> [Exercise]
Search the records for the word "gets" and pick out every line that has it.
[Records]
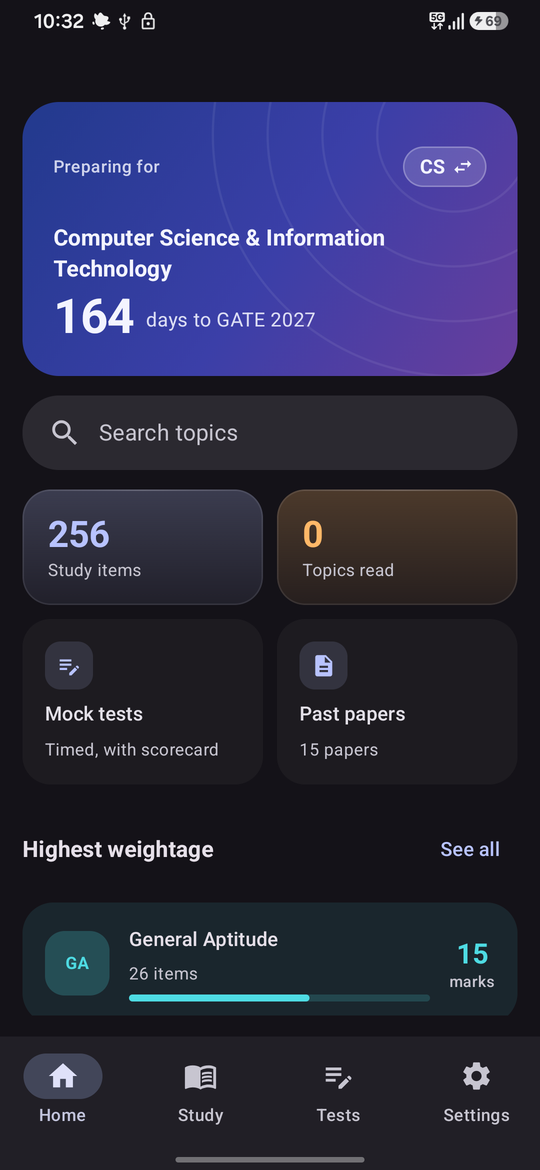
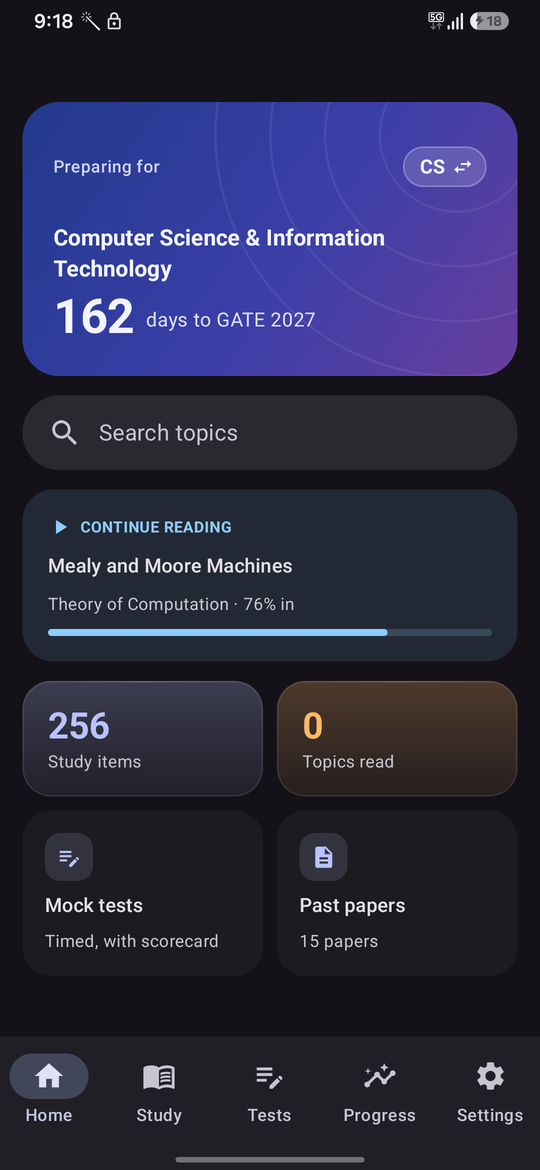
Refresh the screenshots, and show what the app now does
The set in the README predated both new features, so the two things worth
looking at -- the recommended set leading the Tests tab, and the account
screen -- were the two things it did not show. Taken on an SM-E346B, with
the app signed in to a local instance of the sync API.

Progress gets a place as well. It is the screen that answers "which subject
is costing me marks", and leaving it out of the README undersold the one
part of the app that does more than show questions.

diff --git a/README.md b/README.md
@@ -24,10 +24,12 @@ papers, which are not kept in the repository — see **Content pipeline** below.
 
 | | | |
 |:--:|:--:|:--:|
-| <img src="docs/screenshots/home.png" width="240"> | <img src="docs/screenshots/subjects.png" width="240"> | <img src="docs/screenshots/practice.png" width="240"> |
-| **Home** — resume where you stopped | **Study** — subjects by paper weightage | **Practice** — a subject set, then topic by topic |
-| <img src="docs/screenshots/tests.png" width="240"> | <img src="docs/screenshots/player.png" width="240"> | <img src="docs/screenshots/scorecard.png" width="240"> |
-| **Tests** — mixed papers lead | **Player** — the marking rule on every question | **Result** — scored subject by subject |
+| <img src="docs/screenshots/home.png" width="240"> | <img src="docs/screenshots/tests.png" width="240"> | <img src="docs/screenshots/account.png" width="240"> |
+| **Home** — resume where you stopped | **Tests** — the set the app chose, first | **Account** — optional, and it says so |
+| <img src="docs/screenshots/player.png" width="240"> | <img src="docs/screenshots/scorecard.png" width="240"> | <img src="docs/screenshots/progress.png" width="240"> |
+| **Player** — the marking rule on every question | **Result** — scored subject by subject | **Progress** — which subjects cost marks |
+| <img src="docs/screenshots/subjects.png" width="240"> | <img src="docs/screenshots/practice.png" width="240"> | <img src="docs/screenshots/papers.png" width="240"> |
+| **Study** — subjects by paper weightage | **Practice** — a subject set, then topic by topic | **Papers** — previous years with answer keys |
 
 ## What it does
 
@@ -363,7 +365,6 @@ Three rules run through all of them:
 
 <p align="center">
   <img src="docs/screenshots/palette.png" width="240">
-  <img src="docs/screenshots/papers.png" width="240">
 </p>
 
 A mixed paper gets **one section per subject**, so the scorecard reports a score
[/Records]
> [Answer for the task]
Progress gets a place as well. It is the screen that answers "which subject
 A mixed paper gets **one section per subject**, so the scorecard reports a score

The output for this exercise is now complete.